* **Your instructions**:
Among the entries below, how many lines include "would"? Answer with the number only.

* **Records supplied**:
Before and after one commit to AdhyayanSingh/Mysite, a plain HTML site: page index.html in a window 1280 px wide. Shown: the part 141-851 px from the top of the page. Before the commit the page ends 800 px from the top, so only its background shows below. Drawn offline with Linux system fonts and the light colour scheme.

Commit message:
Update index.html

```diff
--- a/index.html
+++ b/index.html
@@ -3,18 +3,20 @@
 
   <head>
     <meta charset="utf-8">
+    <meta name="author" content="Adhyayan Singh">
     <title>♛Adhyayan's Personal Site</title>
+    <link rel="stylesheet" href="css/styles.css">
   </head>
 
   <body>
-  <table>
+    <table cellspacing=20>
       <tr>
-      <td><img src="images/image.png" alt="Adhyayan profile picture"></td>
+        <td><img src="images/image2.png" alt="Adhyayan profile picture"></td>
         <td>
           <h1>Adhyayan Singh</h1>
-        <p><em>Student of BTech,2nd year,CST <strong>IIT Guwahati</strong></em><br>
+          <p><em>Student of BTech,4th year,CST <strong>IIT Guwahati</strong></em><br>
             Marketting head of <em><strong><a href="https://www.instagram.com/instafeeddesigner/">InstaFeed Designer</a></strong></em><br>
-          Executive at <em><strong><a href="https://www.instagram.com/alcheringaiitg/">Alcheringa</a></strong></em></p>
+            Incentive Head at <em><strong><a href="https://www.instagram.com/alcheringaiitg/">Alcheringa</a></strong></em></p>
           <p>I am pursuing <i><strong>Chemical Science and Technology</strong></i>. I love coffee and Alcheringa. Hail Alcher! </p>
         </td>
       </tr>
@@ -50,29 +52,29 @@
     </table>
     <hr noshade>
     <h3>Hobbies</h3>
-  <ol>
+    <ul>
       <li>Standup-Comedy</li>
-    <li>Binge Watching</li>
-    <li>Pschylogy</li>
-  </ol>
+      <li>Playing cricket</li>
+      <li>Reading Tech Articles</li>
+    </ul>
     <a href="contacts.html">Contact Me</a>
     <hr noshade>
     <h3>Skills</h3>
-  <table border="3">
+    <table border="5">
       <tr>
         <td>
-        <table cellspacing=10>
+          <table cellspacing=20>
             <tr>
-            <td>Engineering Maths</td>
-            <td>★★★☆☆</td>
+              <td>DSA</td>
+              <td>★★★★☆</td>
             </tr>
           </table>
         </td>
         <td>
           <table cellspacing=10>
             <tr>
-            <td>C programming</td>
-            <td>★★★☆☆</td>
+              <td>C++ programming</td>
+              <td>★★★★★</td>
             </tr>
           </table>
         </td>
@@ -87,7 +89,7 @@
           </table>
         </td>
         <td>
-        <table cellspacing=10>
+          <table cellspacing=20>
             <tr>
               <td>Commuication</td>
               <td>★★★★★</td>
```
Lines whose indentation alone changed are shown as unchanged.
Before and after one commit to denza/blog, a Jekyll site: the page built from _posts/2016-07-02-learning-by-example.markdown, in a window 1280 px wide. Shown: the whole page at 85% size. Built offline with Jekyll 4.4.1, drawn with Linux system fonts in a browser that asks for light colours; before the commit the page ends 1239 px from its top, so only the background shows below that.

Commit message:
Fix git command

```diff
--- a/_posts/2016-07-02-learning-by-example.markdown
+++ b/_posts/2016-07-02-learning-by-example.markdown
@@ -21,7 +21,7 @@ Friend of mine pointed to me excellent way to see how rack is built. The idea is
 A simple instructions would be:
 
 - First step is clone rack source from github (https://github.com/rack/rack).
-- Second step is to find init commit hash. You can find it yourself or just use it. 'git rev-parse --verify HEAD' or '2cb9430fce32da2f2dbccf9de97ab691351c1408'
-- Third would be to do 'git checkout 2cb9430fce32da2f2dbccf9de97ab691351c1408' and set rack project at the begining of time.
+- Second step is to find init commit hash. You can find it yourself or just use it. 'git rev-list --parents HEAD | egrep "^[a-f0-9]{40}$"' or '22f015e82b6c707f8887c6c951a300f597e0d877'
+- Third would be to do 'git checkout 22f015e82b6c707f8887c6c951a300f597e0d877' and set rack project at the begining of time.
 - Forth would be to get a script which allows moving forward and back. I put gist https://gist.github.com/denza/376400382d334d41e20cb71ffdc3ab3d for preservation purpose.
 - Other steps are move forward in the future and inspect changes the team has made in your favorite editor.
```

* **Expected output**:
4